## PROVIDED RECORDS
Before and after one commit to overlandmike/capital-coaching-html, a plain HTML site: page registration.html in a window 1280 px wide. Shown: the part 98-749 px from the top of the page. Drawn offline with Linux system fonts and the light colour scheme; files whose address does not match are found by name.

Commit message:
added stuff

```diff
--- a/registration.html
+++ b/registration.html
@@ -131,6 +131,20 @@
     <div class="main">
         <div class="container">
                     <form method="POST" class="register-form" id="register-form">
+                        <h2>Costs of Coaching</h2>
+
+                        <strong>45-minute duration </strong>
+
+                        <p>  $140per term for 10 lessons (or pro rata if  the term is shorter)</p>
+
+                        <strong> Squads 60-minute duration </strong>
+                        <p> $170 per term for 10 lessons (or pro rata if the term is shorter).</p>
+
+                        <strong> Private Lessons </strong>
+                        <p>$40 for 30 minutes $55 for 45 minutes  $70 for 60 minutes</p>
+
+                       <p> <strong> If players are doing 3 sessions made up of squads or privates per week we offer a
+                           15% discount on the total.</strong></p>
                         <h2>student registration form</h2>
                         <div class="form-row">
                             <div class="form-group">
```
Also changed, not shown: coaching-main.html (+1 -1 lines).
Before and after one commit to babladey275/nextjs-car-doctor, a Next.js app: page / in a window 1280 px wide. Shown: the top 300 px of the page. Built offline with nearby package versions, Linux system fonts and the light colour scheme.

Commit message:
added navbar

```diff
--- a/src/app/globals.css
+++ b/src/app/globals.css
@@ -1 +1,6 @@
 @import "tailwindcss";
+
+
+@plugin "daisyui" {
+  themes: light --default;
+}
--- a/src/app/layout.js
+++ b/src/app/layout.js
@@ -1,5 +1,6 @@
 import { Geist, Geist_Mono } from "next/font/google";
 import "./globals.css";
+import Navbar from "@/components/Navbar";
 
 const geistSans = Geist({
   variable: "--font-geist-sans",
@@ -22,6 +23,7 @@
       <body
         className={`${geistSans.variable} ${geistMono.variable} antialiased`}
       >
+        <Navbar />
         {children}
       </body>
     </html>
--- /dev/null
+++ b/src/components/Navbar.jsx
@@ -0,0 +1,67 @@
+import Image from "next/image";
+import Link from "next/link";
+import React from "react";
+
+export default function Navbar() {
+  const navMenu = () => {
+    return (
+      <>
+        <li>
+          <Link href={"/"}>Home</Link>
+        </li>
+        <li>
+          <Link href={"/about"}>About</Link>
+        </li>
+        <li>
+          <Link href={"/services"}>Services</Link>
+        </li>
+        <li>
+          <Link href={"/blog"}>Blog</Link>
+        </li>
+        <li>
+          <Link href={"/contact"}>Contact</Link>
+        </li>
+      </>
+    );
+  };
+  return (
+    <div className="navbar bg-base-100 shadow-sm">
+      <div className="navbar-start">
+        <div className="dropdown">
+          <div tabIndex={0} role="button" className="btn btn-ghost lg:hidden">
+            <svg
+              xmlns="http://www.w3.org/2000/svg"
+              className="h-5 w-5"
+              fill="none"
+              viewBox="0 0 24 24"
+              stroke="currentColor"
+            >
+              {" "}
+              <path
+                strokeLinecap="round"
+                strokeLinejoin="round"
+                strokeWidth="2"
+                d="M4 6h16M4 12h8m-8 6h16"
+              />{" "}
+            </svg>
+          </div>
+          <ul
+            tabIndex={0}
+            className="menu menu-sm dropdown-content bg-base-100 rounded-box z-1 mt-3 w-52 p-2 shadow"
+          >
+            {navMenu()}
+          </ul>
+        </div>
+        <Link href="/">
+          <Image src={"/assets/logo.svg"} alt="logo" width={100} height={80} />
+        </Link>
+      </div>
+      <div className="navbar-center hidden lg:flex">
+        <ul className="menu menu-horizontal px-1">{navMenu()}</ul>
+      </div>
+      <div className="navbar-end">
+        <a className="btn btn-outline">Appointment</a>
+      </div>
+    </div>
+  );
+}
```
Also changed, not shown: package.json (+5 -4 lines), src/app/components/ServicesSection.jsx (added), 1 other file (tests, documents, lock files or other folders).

## TASK OBJECTIVE
Return the number of lines in the records holding the string "Link", without any other words.

## SOLUTION FOR THIS PROBLEM
8